[Stored dataset items]
• • • • •

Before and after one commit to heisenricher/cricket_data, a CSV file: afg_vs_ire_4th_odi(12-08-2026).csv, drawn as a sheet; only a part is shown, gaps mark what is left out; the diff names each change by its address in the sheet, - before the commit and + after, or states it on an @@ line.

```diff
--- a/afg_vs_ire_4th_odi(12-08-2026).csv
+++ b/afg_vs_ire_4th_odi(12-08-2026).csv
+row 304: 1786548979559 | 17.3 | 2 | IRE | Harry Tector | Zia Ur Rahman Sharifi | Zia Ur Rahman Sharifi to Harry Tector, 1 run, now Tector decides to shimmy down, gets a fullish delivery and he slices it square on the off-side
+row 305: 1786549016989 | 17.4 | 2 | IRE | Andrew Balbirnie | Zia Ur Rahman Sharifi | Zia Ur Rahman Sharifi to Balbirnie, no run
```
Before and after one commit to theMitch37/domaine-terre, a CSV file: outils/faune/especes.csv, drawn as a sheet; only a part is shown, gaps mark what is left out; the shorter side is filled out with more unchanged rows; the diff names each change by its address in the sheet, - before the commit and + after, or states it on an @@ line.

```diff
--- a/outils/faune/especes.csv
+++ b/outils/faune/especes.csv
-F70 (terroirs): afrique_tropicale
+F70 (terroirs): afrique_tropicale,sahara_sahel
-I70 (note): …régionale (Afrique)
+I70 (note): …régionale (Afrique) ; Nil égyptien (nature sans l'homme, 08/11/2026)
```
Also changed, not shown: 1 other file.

• • • • •

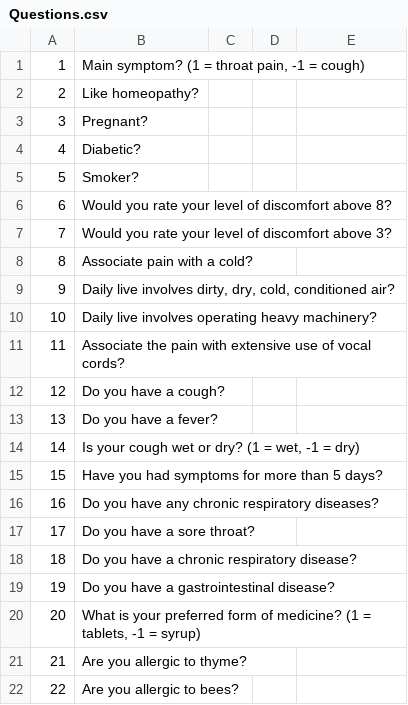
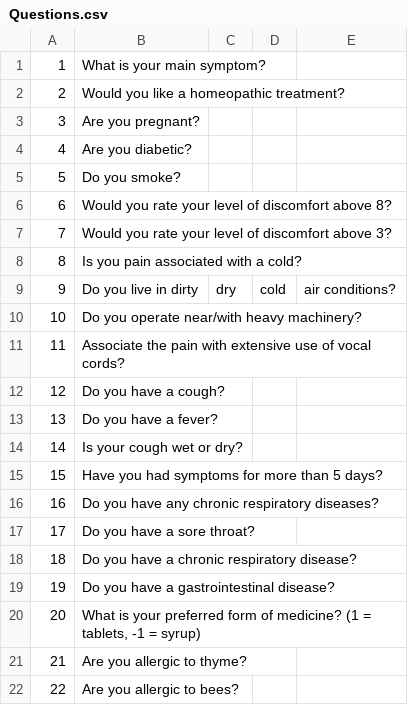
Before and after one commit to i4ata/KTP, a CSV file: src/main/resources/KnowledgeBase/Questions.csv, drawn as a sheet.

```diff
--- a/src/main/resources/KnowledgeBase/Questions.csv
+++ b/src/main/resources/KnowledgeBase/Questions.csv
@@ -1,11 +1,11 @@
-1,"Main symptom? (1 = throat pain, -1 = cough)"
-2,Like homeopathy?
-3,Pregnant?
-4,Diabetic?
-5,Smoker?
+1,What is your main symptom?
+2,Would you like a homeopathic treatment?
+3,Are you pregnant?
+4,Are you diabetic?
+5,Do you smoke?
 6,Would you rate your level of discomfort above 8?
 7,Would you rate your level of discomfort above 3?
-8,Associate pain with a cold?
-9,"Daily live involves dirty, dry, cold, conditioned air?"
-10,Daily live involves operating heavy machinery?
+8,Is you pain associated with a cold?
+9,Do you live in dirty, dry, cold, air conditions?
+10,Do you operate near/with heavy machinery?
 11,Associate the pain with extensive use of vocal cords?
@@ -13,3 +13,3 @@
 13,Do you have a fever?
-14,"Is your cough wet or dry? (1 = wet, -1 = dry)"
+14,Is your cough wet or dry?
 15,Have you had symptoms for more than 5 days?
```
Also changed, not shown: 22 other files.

• • • • •

# WHAT TO DO:
Give only the number of lines in the preceding data that include the word "cold".

# OUTPUT OF THE EXERCISE:
4